Even by the high standard everyone expected from the London Knights, this is a very good start.
After all, it is junior hockey, it's the beginning of a season and by all admissions the roster has been a work in progress. Yet, after completing a three-games-in-three-nights run, the Knights are 5-0.
OK, so outside of the Kitchener Rangers, the teams the Knights have beaten aren't expected to challenge for the Ontario Hockey League championship.
No matter; this early in the season any win is a good thing, especially when many teams are forced to play roster dominoes.
Injuries have deprived the Knights of four players they had counted on to be in the lineup.
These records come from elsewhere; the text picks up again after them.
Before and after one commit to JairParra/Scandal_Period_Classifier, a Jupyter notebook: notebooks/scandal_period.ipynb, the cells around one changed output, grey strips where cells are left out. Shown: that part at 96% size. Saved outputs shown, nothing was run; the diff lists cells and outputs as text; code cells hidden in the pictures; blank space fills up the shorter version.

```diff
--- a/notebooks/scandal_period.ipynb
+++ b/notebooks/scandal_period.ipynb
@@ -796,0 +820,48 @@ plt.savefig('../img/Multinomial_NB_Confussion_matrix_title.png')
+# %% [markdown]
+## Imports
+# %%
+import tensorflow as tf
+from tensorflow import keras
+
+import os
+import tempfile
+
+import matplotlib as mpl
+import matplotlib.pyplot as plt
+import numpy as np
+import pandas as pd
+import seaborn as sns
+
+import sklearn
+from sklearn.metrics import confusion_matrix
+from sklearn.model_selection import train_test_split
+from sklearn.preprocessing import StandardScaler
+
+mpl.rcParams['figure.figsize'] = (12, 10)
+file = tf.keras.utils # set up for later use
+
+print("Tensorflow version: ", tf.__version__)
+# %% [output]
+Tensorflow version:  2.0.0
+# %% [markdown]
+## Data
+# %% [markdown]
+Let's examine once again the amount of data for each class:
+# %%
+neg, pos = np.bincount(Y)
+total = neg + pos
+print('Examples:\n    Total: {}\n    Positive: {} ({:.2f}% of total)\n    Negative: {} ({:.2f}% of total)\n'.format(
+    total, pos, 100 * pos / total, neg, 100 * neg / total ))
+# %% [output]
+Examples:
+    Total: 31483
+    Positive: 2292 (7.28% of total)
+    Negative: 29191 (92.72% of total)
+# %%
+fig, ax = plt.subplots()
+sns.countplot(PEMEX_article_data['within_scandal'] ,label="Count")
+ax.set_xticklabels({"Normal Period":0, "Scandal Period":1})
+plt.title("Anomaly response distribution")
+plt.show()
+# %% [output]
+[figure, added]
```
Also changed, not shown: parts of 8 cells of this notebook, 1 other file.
Frank Rediker is a week-to-week decision, Logan Hunter has a broken ankle and will be out another month, Ryan Pottruff has a badly broken leg and won't be back until January and Brandon Prust has injured ribs.
They have seven players getting playing time who are new to the lineup, including Shawn Futers, Jeff Whitfield and Bryan Rodney -- all brought in by trade.
To top it all off, four of the five wins have come by one goal, and three wins have come on the road.
Good teams find ways to win games they don't play well in, they find ways to win close games and they win games on the road. All that is some sort of hockey measuring stick when judging the quality of teams.
If that's the case, the Knights must be pretty good. They were outplayed in the season opener against Kitchener, played poorly in Windsor and blew a two-goal lead against Plymouth at home before winning in overtime.
"This is a pretty tight league," said coach Dale Hunter. "There's going to be a lot of one-goal games."
Hunter had a chance to observe his team from a different perspective early in the season. He served a four-game suspension and watched from above the ice surface.
"I really like our team," Hunter said. "What I like is that different people at different times are contributing. Everyone is contributing."
Hunter said Saturday in Saginaw it was goaltender Gerald Coleman who made a big save late in the game to keep the game tied 2-2.
David Bolland then scored a beautiful goal with 48 seconds left in regulation time to give the Knights a 3-2 win.
If there is one thing Hunter would like to see, it's an even lower goals-against average. That's not surprising. It's something Hunter preaches, no matter how stellar that average is. The Knights have given up only 12 goals. Coleman is fifth in the OHL with a 2.00 goals-against average.
Other categories of interest have Corey Perry leading the league in points, with Dylan Hunter fifth and Shawn Futers leading in penalty minutes.
The Knights are second overall in power-play percentage, scoring seven goals in 25 opportunities. For a team that's going to face tight checking all year, connecting on the power play is vital. It'll make teams think twice about taking obstruction and intimidation penalties.
That's why patience has become a word heard often around this team. Patience when they play teams who want to slow them down by playing a trap, patience in waiting for new players to integrate and patience in the development of things like special teams.
"We have to learn to be patient," Dale Hunter said. "You can't score every shift. And the power play has been working well. We brought in Bryan Rodney and once he learns the tendencies of players like Corey Perry, it will add to team cohesiveness."
The general quality of play early this season has left a lot to be desired. It has to improve. But at 5-0. the Knights have a leg up on a number of teams with the promise of better things to come.